§ EXERCISE PROMPT:
The expected output is a copy of every line in the records with the string "Rivadeneira".

§ PROVIDED RECORDS:
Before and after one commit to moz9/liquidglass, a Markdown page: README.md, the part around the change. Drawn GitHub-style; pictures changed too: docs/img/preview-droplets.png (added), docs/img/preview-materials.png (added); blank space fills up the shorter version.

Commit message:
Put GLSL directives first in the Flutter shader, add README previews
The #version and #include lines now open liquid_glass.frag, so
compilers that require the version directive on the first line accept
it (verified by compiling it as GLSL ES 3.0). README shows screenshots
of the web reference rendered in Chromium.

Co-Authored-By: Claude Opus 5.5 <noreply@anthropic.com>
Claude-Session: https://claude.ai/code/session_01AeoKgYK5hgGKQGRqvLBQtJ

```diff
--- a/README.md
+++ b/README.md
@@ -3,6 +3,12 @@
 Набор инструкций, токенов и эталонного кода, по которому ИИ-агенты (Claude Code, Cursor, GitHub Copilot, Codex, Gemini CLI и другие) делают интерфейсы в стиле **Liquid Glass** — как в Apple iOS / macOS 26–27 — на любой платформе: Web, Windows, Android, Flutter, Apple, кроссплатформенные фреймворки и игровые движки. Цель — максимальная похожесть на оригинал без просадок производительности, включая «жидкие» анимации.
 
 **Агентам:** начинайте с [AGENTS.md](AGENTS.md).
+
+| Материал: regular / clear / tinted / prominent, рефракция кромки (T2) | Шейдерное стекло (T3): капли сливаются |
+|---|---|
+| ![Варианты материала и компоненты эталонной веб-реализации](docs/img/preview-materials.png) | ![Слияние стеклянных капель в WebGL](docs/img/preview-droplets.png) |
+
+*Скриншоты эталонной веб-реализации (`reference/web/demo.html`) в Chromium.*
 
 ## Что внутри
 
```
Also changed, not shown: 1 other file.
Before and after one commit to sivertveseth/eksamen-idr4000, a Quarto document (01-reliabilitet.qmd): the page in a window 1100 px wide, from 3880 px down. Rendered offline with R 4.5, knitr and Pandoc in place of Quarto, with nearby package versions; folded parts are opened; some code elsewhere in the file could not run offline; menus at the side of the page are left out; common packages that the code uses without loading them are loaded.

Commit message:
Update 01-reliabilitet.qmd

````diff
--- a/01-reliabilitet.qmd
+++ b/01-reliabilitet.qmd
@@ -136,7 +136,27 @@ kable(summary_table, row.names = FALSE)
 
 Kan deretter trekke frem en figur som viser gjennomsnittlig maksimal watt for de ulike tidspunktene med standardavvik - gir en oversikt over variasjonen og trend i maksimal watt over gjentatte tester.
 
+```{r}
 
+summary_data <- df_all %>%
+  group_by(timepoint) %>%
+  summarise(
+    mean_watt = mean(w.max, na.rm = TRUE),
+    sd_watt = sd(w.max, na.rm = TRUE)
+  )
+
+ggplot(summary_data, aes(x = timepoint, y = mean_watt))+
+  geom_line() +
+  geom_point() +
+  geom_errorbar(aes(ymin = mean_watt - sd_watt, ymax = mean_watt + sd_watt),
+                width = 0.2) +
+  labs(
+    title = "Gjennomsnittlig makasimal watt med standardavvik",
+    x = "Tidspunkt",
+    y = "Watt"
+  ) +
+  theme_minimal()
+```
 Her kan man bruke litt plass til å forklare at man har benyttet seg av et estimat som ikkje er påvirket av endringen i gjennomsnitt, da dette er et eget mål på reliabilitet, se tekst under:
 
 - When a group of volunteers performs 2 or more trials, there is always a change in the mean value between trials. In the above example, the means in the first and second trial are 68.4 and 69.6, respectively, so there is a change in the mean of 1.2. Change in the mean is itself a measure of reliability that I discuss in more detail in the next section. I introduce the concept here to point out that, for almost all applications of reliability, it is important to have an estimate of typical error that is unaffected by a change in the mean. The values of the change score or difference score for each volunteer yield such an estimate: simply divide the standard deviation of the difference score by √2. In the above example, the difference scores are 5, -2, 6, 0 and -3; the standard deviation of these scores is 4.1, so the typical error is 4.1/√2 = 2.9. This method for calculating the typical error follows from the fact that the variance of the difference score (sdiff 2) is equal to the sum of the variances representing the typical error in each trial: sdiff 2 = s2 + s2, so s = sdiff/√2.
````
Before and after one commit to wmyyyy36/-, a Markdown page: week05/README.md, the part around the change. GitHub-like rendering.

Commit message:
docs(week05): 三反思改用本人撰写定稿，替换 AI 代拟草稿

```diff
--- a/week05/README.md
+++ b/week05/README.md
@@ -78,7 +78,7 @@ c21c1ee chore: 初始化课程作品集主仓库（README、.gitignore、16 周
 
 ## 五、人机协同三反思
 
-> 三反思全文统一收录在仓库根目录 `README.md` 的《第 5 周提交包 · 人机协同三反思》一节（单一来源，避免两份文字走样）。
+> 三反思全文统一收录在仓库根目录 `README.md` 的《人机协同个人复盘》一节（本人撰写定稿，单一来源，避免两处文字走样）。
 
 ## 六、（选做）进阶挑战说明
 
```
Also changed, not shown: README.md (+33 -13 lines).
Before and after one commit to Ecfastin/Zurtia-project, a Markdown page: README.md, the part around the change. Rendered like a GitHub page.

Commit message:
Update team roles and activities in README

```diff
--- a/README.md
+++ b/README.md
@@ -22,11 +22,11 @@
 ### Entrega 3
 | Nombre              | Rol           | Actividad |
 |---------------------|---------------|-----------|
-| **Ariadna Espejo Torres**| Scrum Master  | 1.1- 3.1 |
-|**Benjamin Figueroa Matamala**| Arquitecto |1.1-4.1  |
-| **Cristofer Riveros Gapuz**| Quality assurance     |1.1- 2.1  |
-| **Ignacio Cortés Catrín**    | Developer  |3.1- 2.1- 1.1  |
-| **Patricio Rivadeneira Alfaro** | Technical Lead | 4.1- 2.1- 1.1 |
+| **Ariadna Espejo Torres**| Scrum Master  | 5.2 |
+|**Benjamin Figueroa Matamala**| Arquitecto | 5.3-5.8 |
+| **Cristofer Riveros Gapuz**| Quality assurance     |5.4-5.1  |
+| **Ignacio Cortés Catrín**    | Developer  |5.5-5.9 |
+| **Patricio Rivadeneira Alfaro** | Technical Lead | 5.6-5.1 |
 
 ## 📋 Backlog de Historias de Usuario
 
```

§ FINISHED EXERCISE:
-| **Patricio Rivadeneira Alfaro** | Technical Lead | 4.1- 2.1- 1.1 |
+| **Patricio Rivadeneira Alfaro** | Technical Lead | 5.6-5.1 |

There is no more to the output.